This was my telescope’s first outing since I fixed up its mirror cell. A quick glance at a bright star in the city seemed to indicate that the problem was fixed, but there’s no way of knowing for sure without trying some proper photography. Recently the three circles in this Venn diagram have been conspiring against me, but last night it was clear, moonless, and I had a free evening. A friend came along to have a peek through the telescope at my dark site in Somerset.
The good news is that the triangular stars have been completely cured, so I’m extremely happy. We proceeded to take pictures of several of the brighter Messier objects. As I had company I didn’t want it to be too “boring” by taking hours of exposures, so instead we visited quite a few of the brighter Messier objects and took a relatively small number of exposures of each.

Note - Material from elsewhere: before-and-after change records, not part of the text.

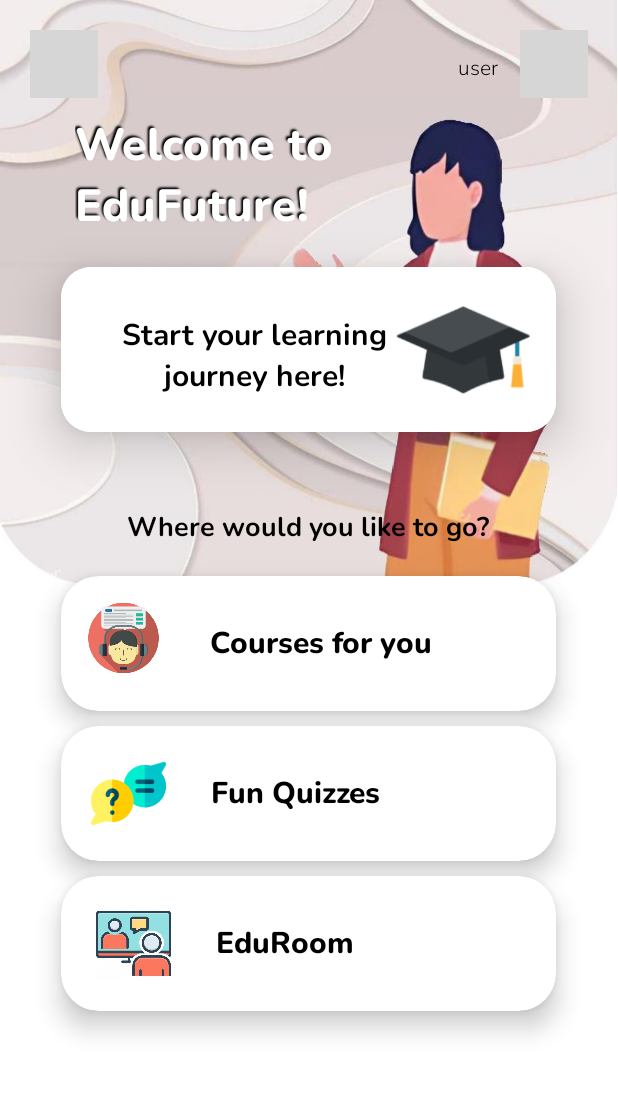
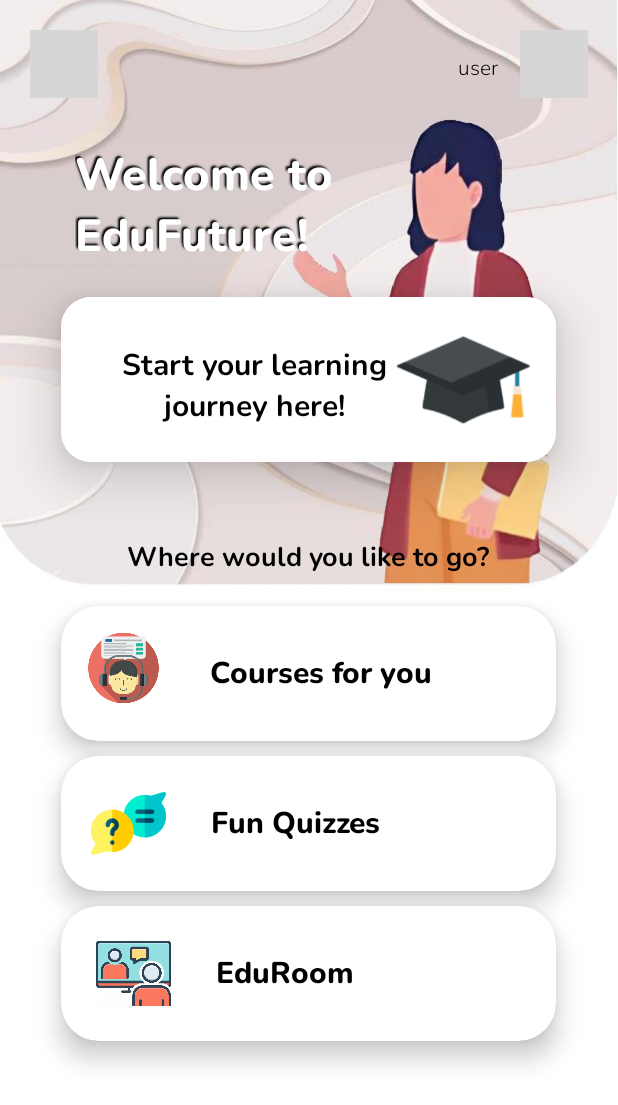
Before and after one commit to alyamzln/edufuture-app, an Android app: the layout activity_page_navigation.xml on its own in the app's theme, with its tools: preview values and no code run, on a phone screen of 412 x 824 dp. Shown: the top 1105 px of the screen. Run offline under Robolectric (Android 15) with nearby library versions, the phone set to English and light mode, and no system bars; grey boxes are pictures that could not be loaded.

Commit message:
modify margin

```diff
--- a/app/src/main/res/layout/activity_page_navigation.xml
+++ b/app/src/main/res/layout/activity_page_navigation.xml
@@ -53,8 +53,8 @@
         android:layout_width="wrap_content"
         android:layout_height="wrap_content"
         android:layout_gravity="left"
-        android:layout_marginTop="10dp"
         android:layout_marginLeft="50dp"
+        android:layout_marginTop="30dp"
         android:fontFamily="@font/nunito_extrabold"
         android:shadowColor="@color/black"
         android:shadowDx="-2"
```
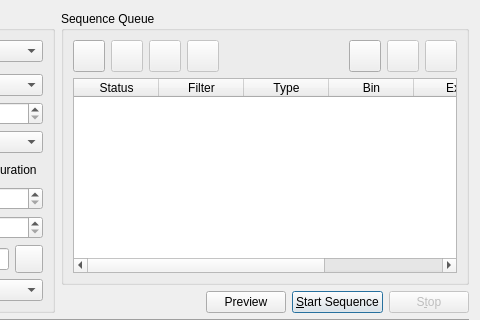
Above: kstars/ekos/capture.ui from KDE/kstars before the change; both pictures show x 384 to 864 and y 0 to 320 of the 864 by 567 pixel window. Below: the same form after it.
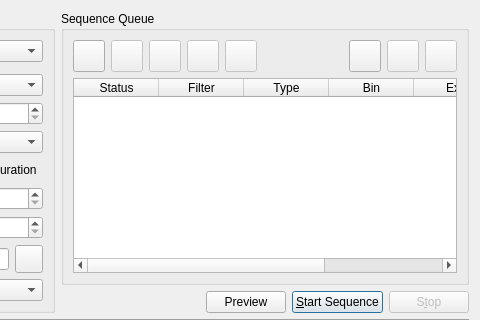
That is the form after the change. Custom widgets are drawn as their Qt base class.

Commit message: Partial implementation of wishlist. The user can now save and load sequence jobs in addition to the ability to reset job status. Editing a single job is not yet implemented. BUGS:336654

```diff
--- a/kstars/ekos/capture.ui
+++ b/kstars/ekos/capture.ui
@@ -590,6 +590,31 @@
             </property>
            </widget>
           </item>
+          <item>
+           <widget class="QPushButton" name="resetB">
+            <property name="enabled">
+             <bool>false</bool>
+            </property>
+            <property name="minimumSize">
+             <size>
+              <width>32</width>
+              <height>32</height>
+             </size>
+            </property>
+            <property name="maximumSize">
+             <size>
+              <width>32</width>
+              <height>32</height>
+             </size>
+            </property>
+            <property name="toolTip">
+             <string>Reset status of all jobs</string>
+            </property>
+            <property name="text">
+             <string/>
+            </property>
+           </widget>
+          </item>
           <item>
            <spacer name="horizontalSpacer">
             <property name="orientation">
```
The commit also changes 2 other files.
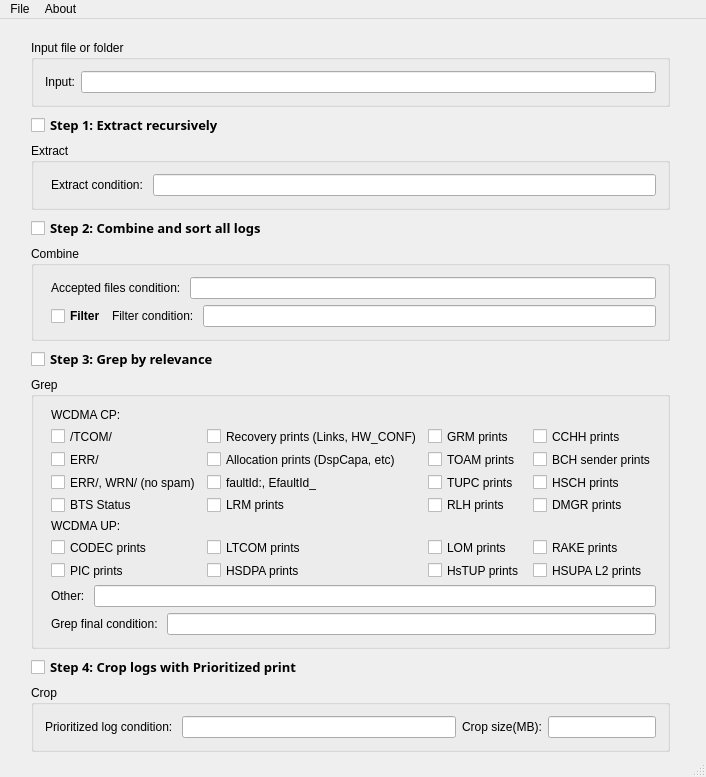
Above: WcdmaTools/WcdmaTools/src/WcdmaTools.ui from aprgproject/aprg before the change. Below: the same form after it.
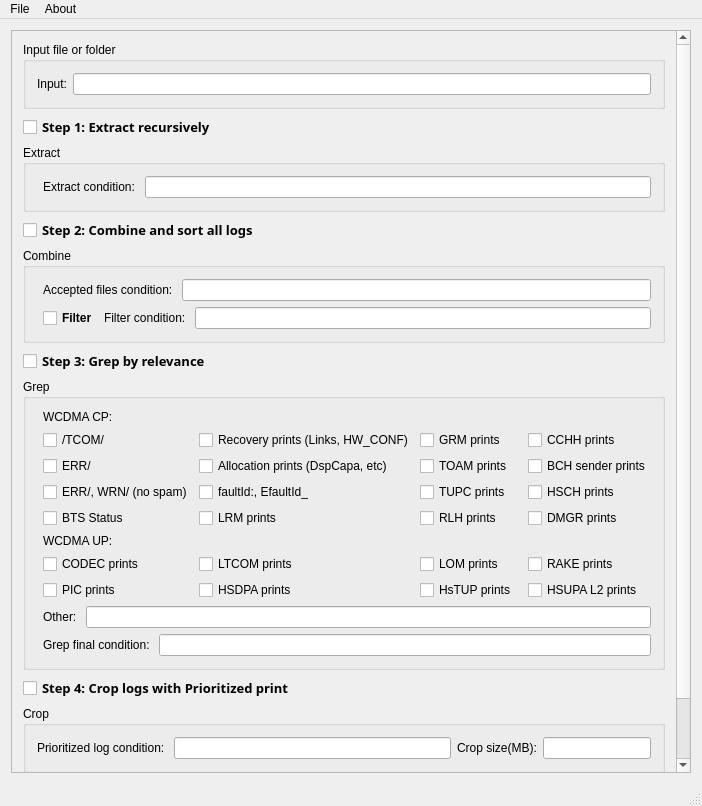
That is the form after the change.

```diff
--- a/WcdmaTools/WcdmaTools/src/WcdmaTools.ui
+++ b/WcdmaTools/WcdmaTools/src/WcdmaTools.ui
@@ -6,29 +6,42 @@
    <rect>
     <x>0</x>
     <y>0</y>
-    <width>706</width>
-    <height>777</height>
+    <width>702</width>
+    <height>806</height>
    </rect>
   </property>
   <property name="sizePolicy">
-   <sizepolicy hsizetype="Fixed" vsizetype="Fixed">
+   <sizepolicy hsizetype="Preferred" vsizetype="Preferred">
     <horstretch>0</horstretch>
     <verstretch>0</verstretch>
-   </sizepolicy>
-  </property>
+   </sizepolicy>  </property>
   <property name="windowTitle">
    <string>WcdmaTools</string>
   </property>
   <widget class="QWidget" name="centralWidget">
-   <widget class="QWidget" name="verticalLayoutWidget">
+   <property name="sizePolicy">
+    <sizepolicy hsizetype="Expanding" vsizetype="Expanding">
+     <horstretch>0</horstretch>
+     <verstretch>0</verstretch>
+    </sizepolicy>
+   </property>
+   <layout class="QGridLayout" name="gridLayout_3">
+    <item row="0" column="0">
+     <widget class="QScrollArea" name="scrollArea">
+      <property name="widgetResizable">
+       <bool>true</bool>
+      </property>
+      <widget class="QWidget" name="scrollAreaWidgetContents">
     <property name="geometry">
      <rect>
-      <x>20</x>
-      <y>10</y>
-      <width>661</width>
-      <height>790</height>
-     </rect>
-    </property>
+         <x>0</x>
+         <y>0</y>
+         <width>682</width>
+         <height>745</height>
+        </rect>
+       </property>
+       <layout class="QGridLayout" name="gridLayout">
+        <item row="0" column="0">
     <layout class="QFormLayout" name="formLayout_3">
      <property name="fieldGrowthPolicy">
       <enum>QFormLayout::AllNonFixedFieldsGrow</enum>
@@ -486,6 +499,13 @@
        </layout>
       </widget>
      </item>
+          <item row="11" column="0" colspan="2">
+           <widget class="QProgressBar" name="progressBar">
+            <property name="value">
+             <number>24</number>
+            </property>
+           </widget>
+          </item>
      <item row="12" column="0" colspan="2">
       <layout class="QHBoxLayout" name="horizontalLayout_6">
        <item>
@@ -523,26 +543,22 @@
        </item>
       </layout>
      </item>
-     <item row="11" column="0" colspan="2">
-      <widget class="QProgressBar" name="progressBar">
-       <property name="value">
-        <number>24</number>
-       </property>
-      </widget>
+         </layout>
      </item>
     </layout>
    </widget>
+     </widget>
+    </item>
+   </layout>
   </widget>
   <widget class="QMenuBar" name="menuBar">
-   <property name="geometry">
-    <rect>
+   <property name="geometry">    <rect>
      <x>0</x>
      <y>0</y>
-     <width>706</width>
+     <width>702</width>
      <height>21</height>
     </rect>
-   </property>
-   <widget class="QMenu" name="menuFile">
+   </property>   <widget class="QMenu" name="menuFile">
     <property name="title">
      <string>File</string>
     </property>
```
Lines whose indentation alone changed are shown as unchanged.
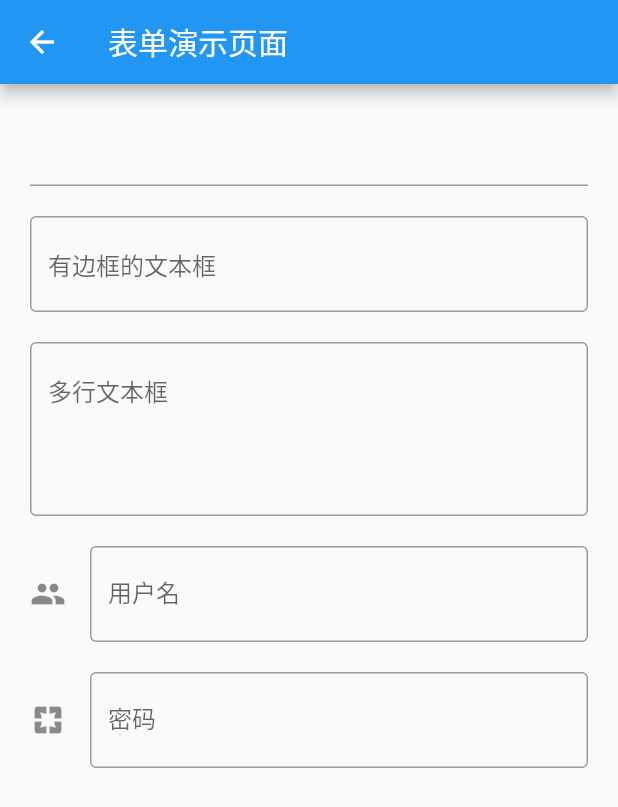
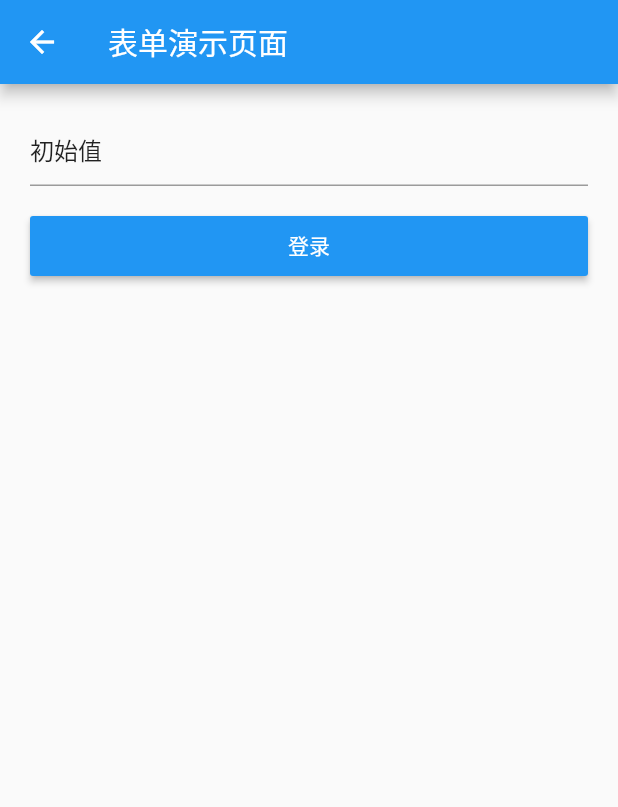
Before and after one commit to LFNHHHHH/Flutter-Study, a Flutter app: the screen it shows after launch, on a phone screen of 412 x 824 dp. Shown: the top 807 px of the screen. Run offline on Flutter 3.47's test engine with Material 2 defaults, Android fonts, the phone set to English and light mode, and no system bars.

Commit message:
获取表单内容

```diff
--- a/lib/pages/TextField.dart
+++ b/lib/pages/TextField.dart
@@ -8,6 +8,13 @@ class TextFieldDemoPage extends StatefulWidget {
 }
 
 class _TextFieldDemoPageState extends State<TextFieldDemoPage> {
+  var _username = new TextEditingController();
+  @override
+  void initState() {
+    super.initState();
+    _username.text = '初始值';
+  }
+
   @override
   Widget build(BuildContext context) {
     return Scaffold(
@@ -20,44 +27,22 @@ class _TextFieldDemoPageState extends State<TextFieldDemoPage> {
               padding: EdgeInsets.all(20),
               child: Column(
                 children: <Widget>[
-                  TextField(), // 默认文本框
-                  SizedBox(
-                    height: 20,
+                  TextField(
+                    decoration: InputDecoration(hintText: '请输入用户名'),
+                    controller: _username,
                   ),
-                  TextField(
-                    decoration: InputDecoration(
-                        hintText: '有边框的文本框', border: OutlineInputBorder()),
-                  ),
-                  SizedBox(
-                    height: 20,
-                  ),
-                  TextField(
-                    maxLines: 4,
-                    decoration: InputDecoration(
-                        hintText: '多行文本框', border: OutlineInputBorder()),
-                  ),
-                  SizedBox(
-                    height: 20,
-                  ),
-                  TextField(
-                    decoration: InputDecoration(
-                        hintText: '请输入用户名',
-                        labelText: '用户名',
-                        icon: Icon(Icons.people),
-                        border: OutlineInputBorder()),
-                  ),
-                  SizedBox(
-                    height: 20,
-                  ),
-                  TextField(
-                    obscureText: true,
-                    decoration: InputDecoration(
-                        hintText: '请输入密码框',
-                        labelText: '密码',
-                        icon: Icon(Icons.pages),
-                        // labelStyle: TextStyle(),
-                        border: OutlineInputBorder()),
-                  ),
+                  SizedBox(height: 20),
+                  Container(
+                    width: double.infinity,
+                    height: 40,
+                    child: RaisedButton(
+                        child: Text('登录'),
+                        color: Colors.blue,
+                        textColor: Colors.white,
+                        onPressed: () {
+                          print(_username.text);
+                        }),
+                  )
                 ],
               ),
             )
```
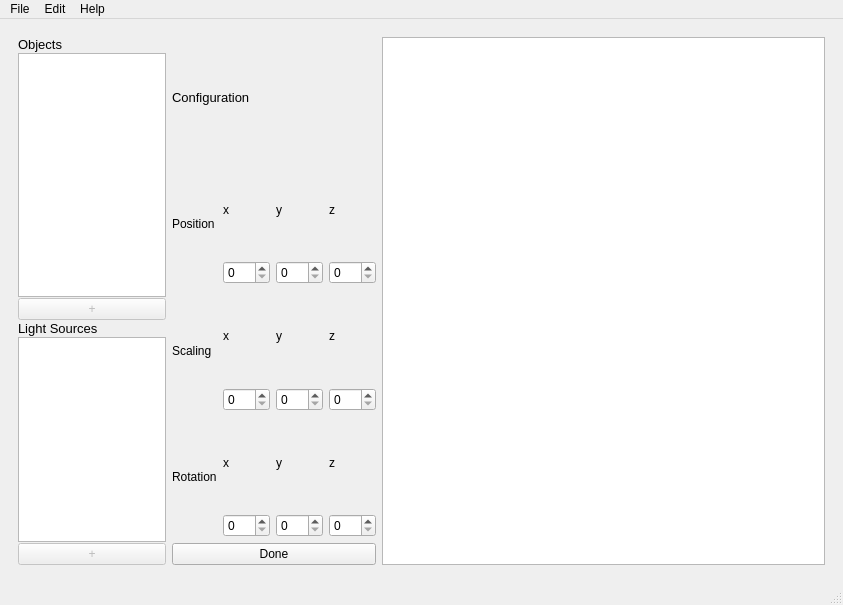
Before: the Qt Designer form frontend/mainGui.ui in Rayrangers/SOPR_WS24_25-Raytracers, drawn with Qt 5.
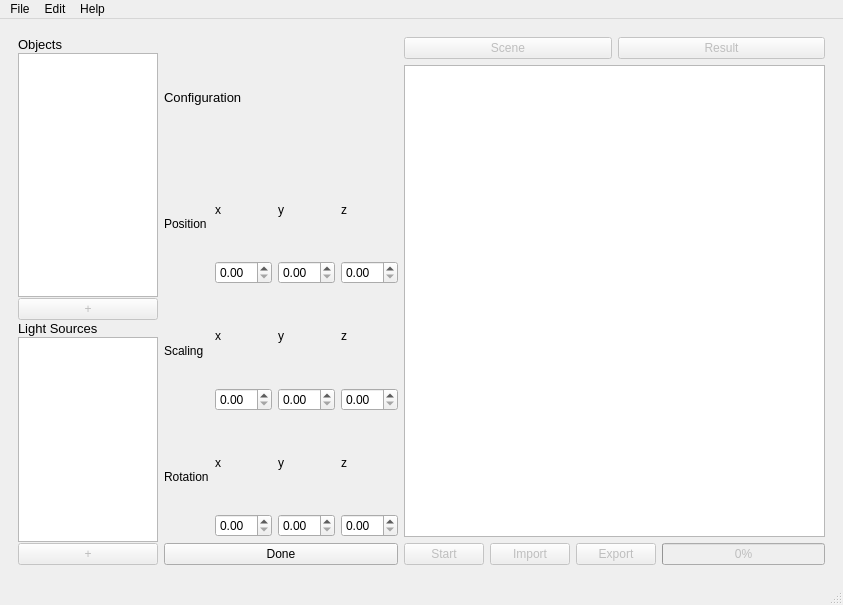
After: the same form once the commit is applied. The open tabs and pages were chosen to show the change.

Commit message: feat: change to doubleSpinBox

```diff
--- a/frontend/mainGui.ui
+++ b/frontend/mainGui.ui
@@ -579,13 +579,75 @@
           <item row="0" column="2">
            <layout class="QVBoxLayout" name="verticalLayout_22">
             <item>
-             <layout class="QHBoxLayout" name="horizontalLayout_14"/>
+             <layout class="QHBoxLayout" name="horizontalLayout_14">
+              <item>
+               <widget class="QPushButton" name="sceneButton_conf">
+                <property name="enabled">
+                 <bool>false</bool>
+                </property>
+                <property name="text">
+                 <string>Scene</string>
+                </property>
+               </widget>
             </item>
             <item>
-             <widget class="QGraphicsView" name="graphicsView_obj"/>
-            </item>
+               <widget class="QPushButton" name="resultButton_conf">
+                <property name="enabled">
+                 <bool>false</bool>
+                </property>
+                <property name="text">
+                 <string>Result</string>
+                </property>
+               </widget>
+              </item>
+             </layout>
+            </item>
             <item>
-             <layout class="QHBoxLayout" name="horizontalLayout_15"/>
+             <widget class="QGraphicsView" name="graphicsView_conf"/>
+            </item>
+            <item>
+             <layout class="QHBoxLayout" name="horizontalLayout_15">
+              <item>
+               <widget class="QPushButton" name="playButton_conf">
+                <property name="enabled">
+                 <bool>false</bool>
+                </property>
+                <property name="text">
+                 <string>Start</string>
+                </property>
+               </widget>
+              </item>
+              <item>
+               <widget class="QPushButton" name="importButton_conf">
+                <property name="enabled">
+                 <bool>false</bool>
+                </property>
+                <property name="text">
+                 <string>Import</string>
+                </property>
+               </widget>
+              </item>
+              <item>
+               <widget class="QPushButton" name="exportButton_conf">
+                <property name="enabled">
+                 <bool>false</bool>
+                </property>
+                <property name="text">
+                 <string>Export</string>
+                </property>
+               </widget>
+              </item>
+              <item>
+               <widget class="QProgressBar" name="progressBar_conf">
+                <property name="enabled">
+                 <bool>false</bool>
+                </property>
+                <property name="value">
+                 <number>0</number>
+                </property>
+               </widget>
+              </item>
+             </layout>
             </item>
            </layout>
           </item>
@@ -622,11 +684,7 @@
                  </widget>
                 </item>
                 <item>
-                 <widget class="QSpinBox" name="pos_x_spinBox_conf">
-                  <property name="maximum">
-                   <number>100</number>
-                  </property>
-                 </widget>
+                 <widget class="QDoubleSpinBox" name="pos_x_doubleSpinBox_conf"/>
                 </item>
                </layout>
               </item>
@@ -640,11 +698,7 @@
                  </widget>
                 </item>
                 <item>
-                 <widget class="QSpinBox" name="pos_y_spinBox_conf">
-                  <property name="maximum">
-                   <number>100</number>
-                  </property>
-                 </widget>
+                 <widget class="QDoubleSpinBox" name="pos_y_doubleSpinBox_conf"/>
                 </item>
                </layout>
               </item>
@@ -658,11 +712,7 @@
                  </widget>
                 </item>
                 <item>
-                 <widget class="QSpinBox" name="pos_z_spinBox_conf">
-                  <property name="maximum">
-                   <number>100</number>
-                  </property>
-                 </widget>
+                 <widget class="QDoubleSpinBox" name="pos_z_doubleSpinBox_conf"/>
                 </item>
                </layout>
               </item>
@@ -687,11 +737,7 @@
                  </widget>
                 </item>
                 <item>
-                 <widget class="QSpinBox" name="scal_x_spinBox">
-                  <property name="maximum">
-                   <number>100</number>
-                  </property>
-                 </widget>
+                 <widget class="QDoubleSpinBox" name="scal_x_doubleSpinBox"/>
                 </item>
                </layout>
               </item>
@@ -705,11 +751,7 @@
                  </widget>
                 </item>
                 <item>
-                 <widget class="QSpinBox" name="scal_y_spinBox">
-                  <property name="maximum">
-                   <number>100</number>
-                  </property>
-                 </widget>
+                 <widget class="QDoubleSpinBox" name="scal_y_doubleSpinBox"/>
                 </item>
                </layout>
               </item>
@@ -723,11 +765,7 @@
                  </widget>
                 </item>
                 <item>
-                 <widget class="QSpinBox" name="scal_z_spinBox">
-                  <property name="maximum">
-                   <number>100</number>
-                  </property>
-                 </widget>
+                 <widget class="QDoubleSpinBox" name="scal_z_doubleSpinBox"/>
                 </item>
                </layout>
               </item>
@@ -752,11 +790,7 @@
                  </widget>
                 </item>
                 <item>
-                 <widget class="QSpinBox" name="rot_x_spinBox">
-                  <property name="maximum">
-                   <number>360</number>
-                  </property>
-                 </widget>
+                 <widget class="QDoubleSpinBox" name="rot_x_doubleSpinBox"/>
                 </item>
                </layout>
               </item>
@@ -770,11 +804,7 @@
                  </widget>
                 </item>
                 <item>
-                 <widget class="QSpinBox" name="rot_y_spinBox">
-                  <property name="maximum">
-                   <number>360</number>
-                  </property>
-                 </widget>
+                 <widget class="QDoubleSpinBox" name="rot_y_doubleSpinBox"/>
                 </item>
                </layout>
               </item>
@@ -788,11 +818,7 @@
                  </widget>
                 </item>
                 <item>
-                 <widget class="QSpinBox" name="rot_z_spinBox">
-                  <property name="maximum">
-                   <number>360</number>
-                  </property>
-                 </widget>
+                 <widget class="QDoubleSpinBox" name="rot_z_doubleSpinBox"/>
                 </item>
                </layout>
               </item>
```
Left out of the diff: 311 changed lines with no effect on the pictures. Lines whose indentation alone changed are shown as unchanged.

All of these pictures are composed of 45-second exposures, which is about the longest I can manage unguided. That should change when I get hold of an autoguider and guide scope. For now, these stacks were shot at very high ISO and with not many frames, so they are quite noisy. However, you can clearly see that the optics are good.
Last but not least, this is the first occasion that I have observed the Horsehead nebula in IC434. The horse’s head is towards the right hand edge. The image is very noisy, but not bad considering this is just six frames.
Now I’ve proved that the telescope works, and I can use it reasonably well. I still need more practice with polar-aligning the mount, which will in turn let me do longer unguided exposures and be able to turn the ISO down, resulting in less noise. I’ll also capture more frames and be able to produce a better stack. One thing is clear: I need to learn proper techniques for image processing!